Supplied records Start Marker
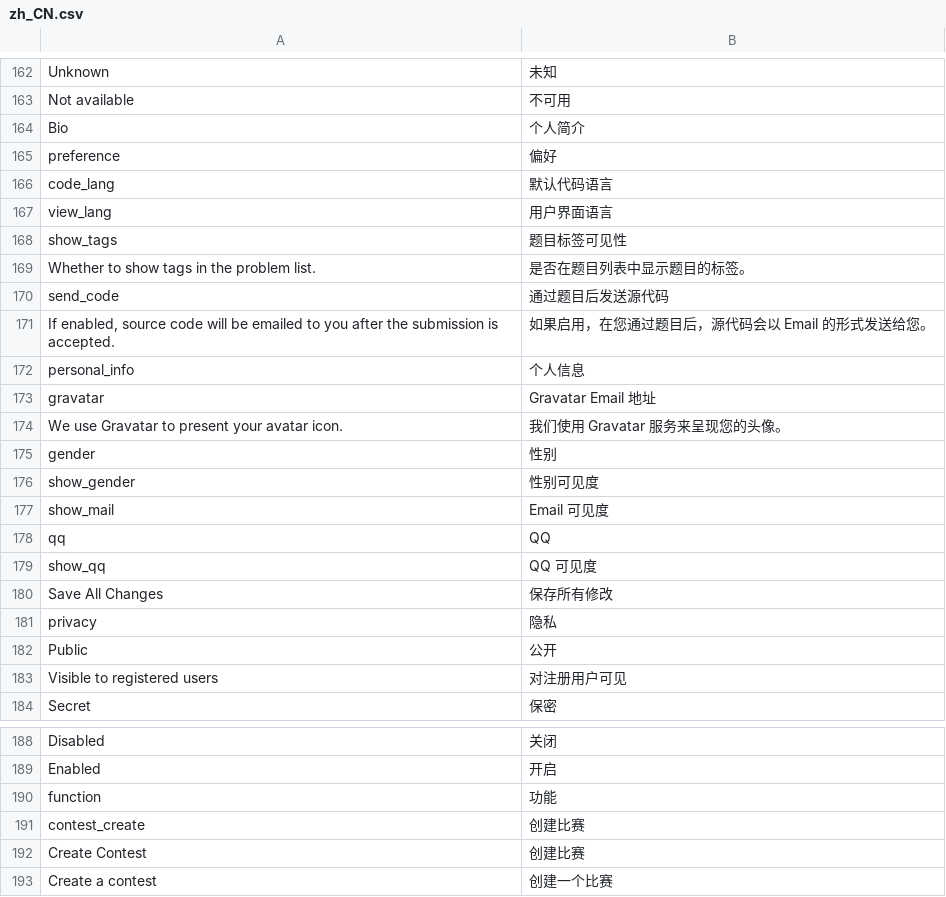
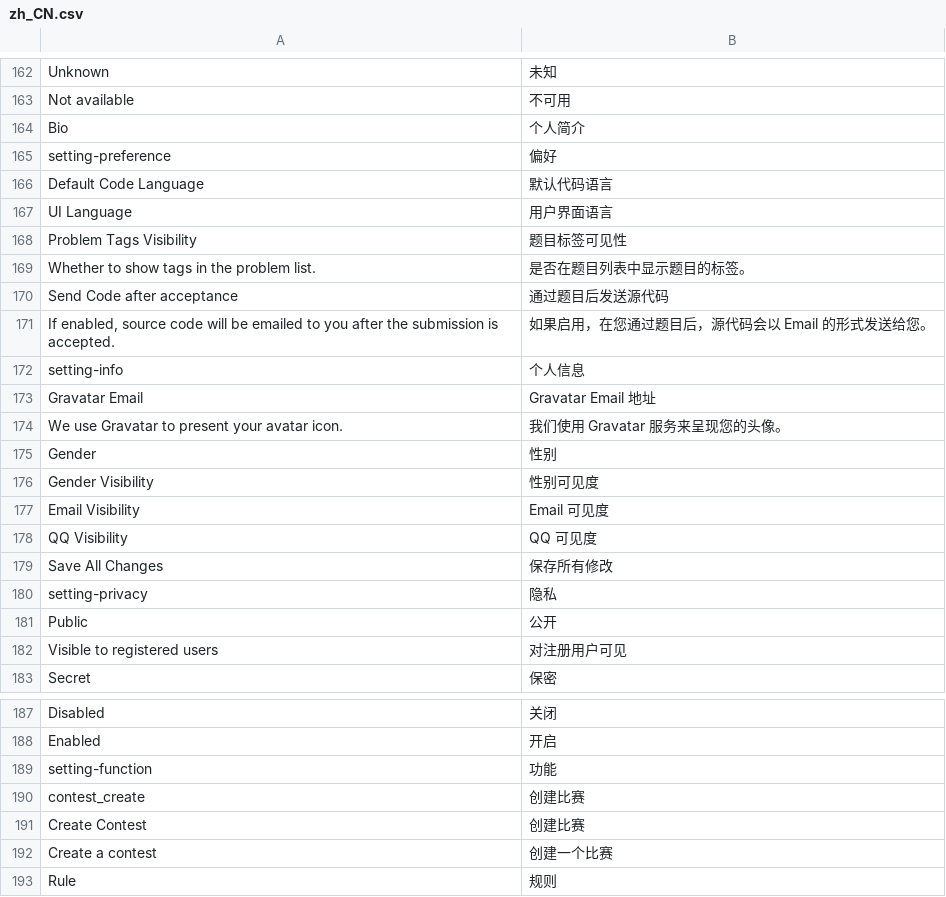
Before and after one commit to vijos/vj4, a CSV file: vj4/locale/zh_CN.csv, drawn as a sheet; only a part is shown, gaps mark what is left out; the shorter side is filled out with more unchanged rows.

Commit message:
setting.name for UI

```diff
--- a/vj4/locale/zh_CN.csv
+++ b/vj4/locale/zh_CN.csv
@@ -164,19 +164,18 @@
 "Bio","个人简介"
-"preference","偏好"
-"code_lang","默认代码语言"
-"view_lang","用户界面语言"
-"show_tags","题目标签可见性"
+"setting-preference","偏好"
+"Default Code Language","默认代码语言"
+"UI Language","用户界面语言"
+"Problem Tags Visibility","题目标签可见性"
 "Whether to show tags in the problem list.","是否在题目列表中显示题目的标签。"
-"send_code","通过题目后发送源代码"
+"Send Code after acceptance","通过题目后发送源代码"
 "If enabled, source code will be emailed to you after the submission is accepted.","如果启用，在您通过题目后，源代码会以 Email 的形式发送给您。"
-"personal_info","个人信息"
-"gravatar","Gravatar Email 地址"
+"setting-info","个人信息"
+"Gravatar Email","Gravatar Email 地址"
 "We use Gravatar to present your avatar icon.","我们使用 Gravatar 服务来呈现您的头像。"
-"gender","性别"
-"show_gender","性别可见度"
-"show_mail","Email 可见度"
-"qq","QQ"
-"show_qq","QQ 可见度"
+"Gender","性别"
+"Gender Visibility","性别可见度"
+"Email Visibility","Email 可见度"
+"QQ Visibility","QQ 可见度"
 "Save All Changes","保存所有修改"
-"privacy","隐私"
+"setting-privacy","隐私"
 "Public","公开"
@@ -189,3 +188,3 @@
 "Enabled","开启"
-"function","功能"
+"setting-function","功能"
 "contest_create","创建比赛"
```
Also changed, not shown: 2 other files.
Supplied records End Marker
**How to complete this task**:
Nothing but an exact copy of the data above, minus its pictures, should appear in the response.

**Solution below**:
Before and after one commit to vijos/vj4, a CSV file: vj4/locale/zh_CN.csv, drawn as a sheet; only a part is shown, gaps mark what is left out; the shorter side is filled out with more unchanged rows.

Commit message:
setting.name for UI

```diff
--- a/vj4/locale/zh_CN.csv
+++ b/vj4/locale/zh_CN.csv
@@ -164,19 +164,18 @@
 "Bio","个人简介"
-"preference","偏好"
-"code_lang","默认代码语言"
-"view_lang","用户界面语言"
-"show_tags","题目标签可见性"
+"setting-preference","偏好"
+"Default Code Language","默认代码语言"
+"UI Language","用户界面语言"
+"Problem Tags Visibility","题目标签可见性"
 "Whether to show tags in the problem list.","是否在题目列表中显示题目的标签。"
-"send_code","通过题目后发送源代码"
+"Send Code after acceptance","通过题目后发送源代码"
 "If enabled, source code will be emailed to you after the submission is accepted.","如果启用，在您通过题目后，源代码会以 Email 的形式发送给您。"
-"personal_info","个人信息"
-"gravatar","Gravatar Email 地址"
+"setting-info","个人信息"
+"Gravatar Email","Gravatar Email 地址"
 "We use Gravatar to present your avatar icon.","我们使用 Gravatar 服务来呈现您的头像。"
-"gender","性别"
-"show_gender","性别可见度"
-"show_mail","Email 可见度"
-"qq","QQ"
-"show_qq","QQ 可见度"
+"Gender","性别"
+"Gender Visibility","性别可见度"
+"Email Visibility","Email 可见度"
+"QQ Visibility","QQ 可见度"
 "Save All Changes","保存所有修改"
-"privacy","隐私"
+"setting-privacy","隐私"
 "Public","公开"
@@ -189,3 +188,3 @@
 "Enabled","开启"
-"function","功能"
+"setting-function","功能"
 "contest_create","创建比赛"
```
Also changed, not shown: 2 other files.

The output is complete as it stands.